Reading in Spanish and English: A Comparative Miscue Analysis of First and Foreign Languages
Erin A. Mikulec.
Miscue analysis has previously been used as a means of understanding the reading process. According to Goodman (1972) miscue analysis provides qualitative evidence of not only what makes sense to the reader, but also how language sounds to the reader. This method has typically been used in a native-language context. But, what can miscue analysis show us about reading in a native language as compared to reading in a foreign language? While both Honeycutt (1982) and Sergent (1990) used miscue analysis as one of several tools for measuring reading in French and Chinese respectively, it has not been used to compare foreign language reading with native language reading.

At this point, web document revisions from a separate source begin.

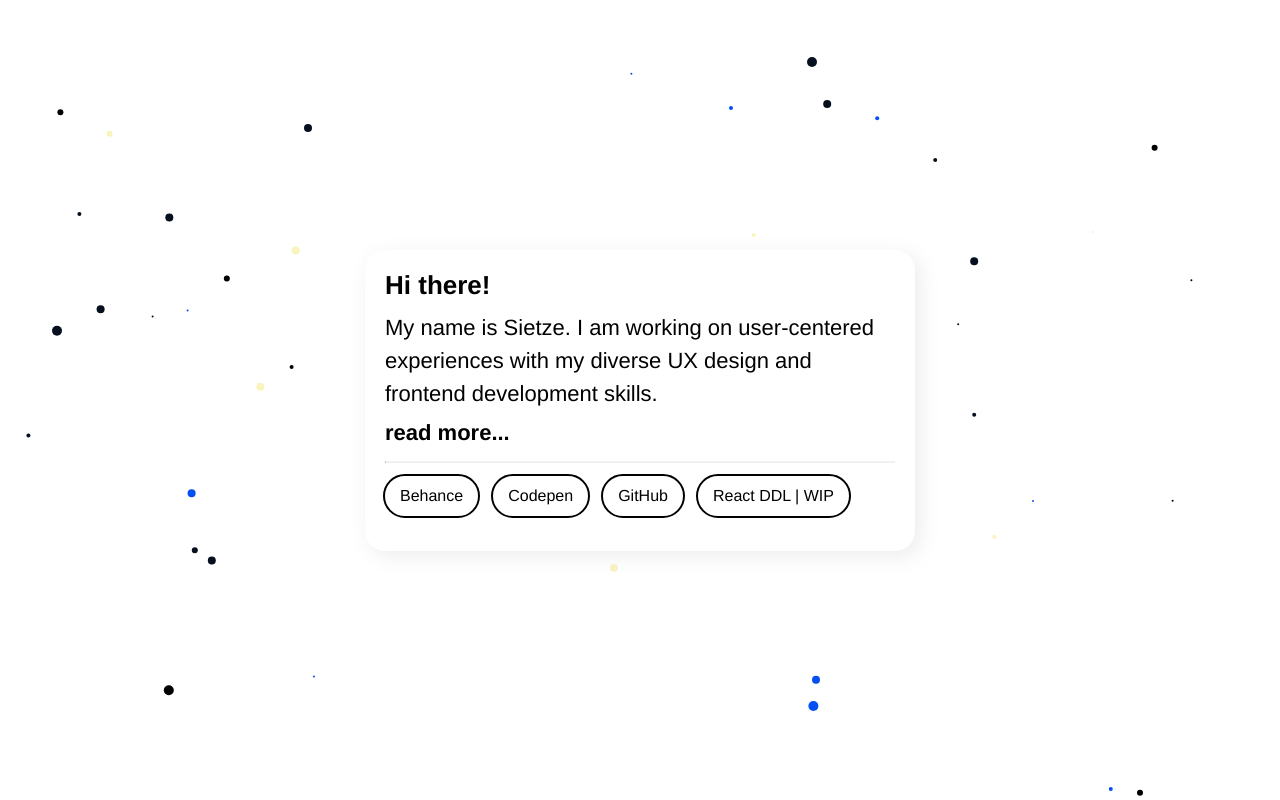
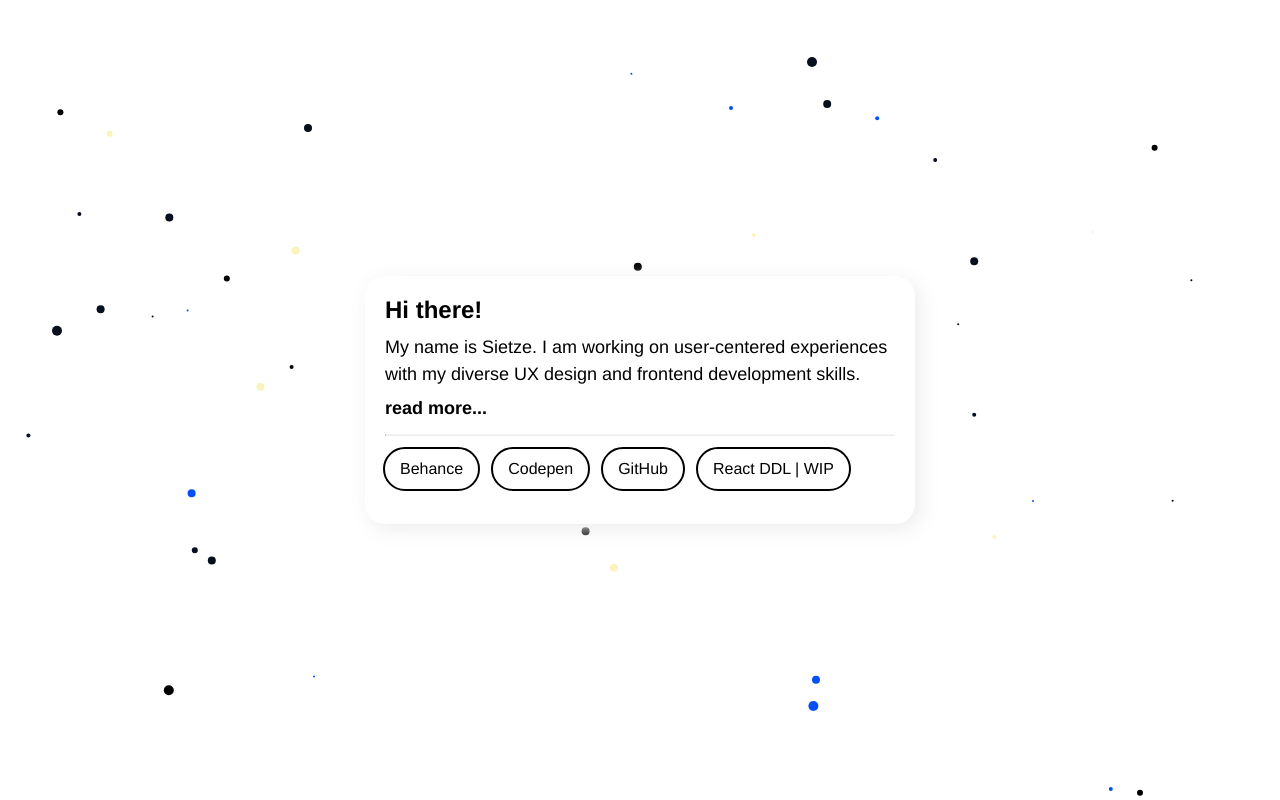
Before and after one commit to supernova770/portfolio, a React (Create React App) app: page / in a window 1280 px wide. Built offline with nearby package versions, Linux system fonts and the light colour scheme.

Commit message:
new edits

```diff
--- a/src/components/card/card.css
+++ b/src/components/card/card.css
@@ -12,13 +12,13 @@
 
 #portfolio-text-title {
     font-weight: bold;
-    font-size: 26px;
+    font-size: 24px;
     color: black;
 }
 
 #portfolio-text-body {
     font-weight: 300;
-    font-size: 22px;
+    font-size: 18px;
     line-height: 1.5;
     margin-top: 10px;
     color: black;
@@ -26,7 +26,7 @@
 
 #portfolio-text-extended-inactive {
     font-weight: 300;
-    font-size: 22px;
+    font-size: 18px;
     color: black;
     line-height: 1.5;
     height:0px;
@@ -36,7 +36,7 @@
 
 #portfolio-text-extended-active {
     font-weight: 300;
-    font-size: 22px;
+    font-size: 18px;
     color: black;
     line-height: 1.5;
     margin-top: 15px;
@@ -57,7 +57,7 @@
 
 #button-extend {
     color: black;
-    font-size: 22px;
+    font-size: 18px;
     margin-top: 10px;
     margin-bottom: 15px;
     cursor: pointer;
@@ -66,7 +66,7 @@
 
 #button-extend:hover {
     color: #034ff4;
-    font-size: 22px;
+    font-size: 18px;
     margin-top: 10px;
     margin-bottom: 15px;
     cursor: pointer;
```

This paper will discuss the results of a study conducted in which miscue analysis was used to compare reading in the subjects’ native language, English, with reading in their foreign language, Spanish. Subjects that participated in this study were asked to read aloud a passage in English and a passage in Spanish. Only authentic texts were used. Miscues for each reading were recorded and analyzed as they compared to one another for each individual participant. Data were also analyzed as they compared to all readings in English and all readings in Spanish in order to identify within-group patterns in native language and foreign language reading.
Findings will be presented as they relate to the following three research questions. What types of miscues will be made during native language and foreign language reading? Will correction rate vary across native and foreign language reading? Will there be similar patterns of meaning construction in native and foreign language reading?
Erin A. Mikulec (United States)
Curriculum and Instruction Foreign Language Education
(30 min. Conference Paper, English)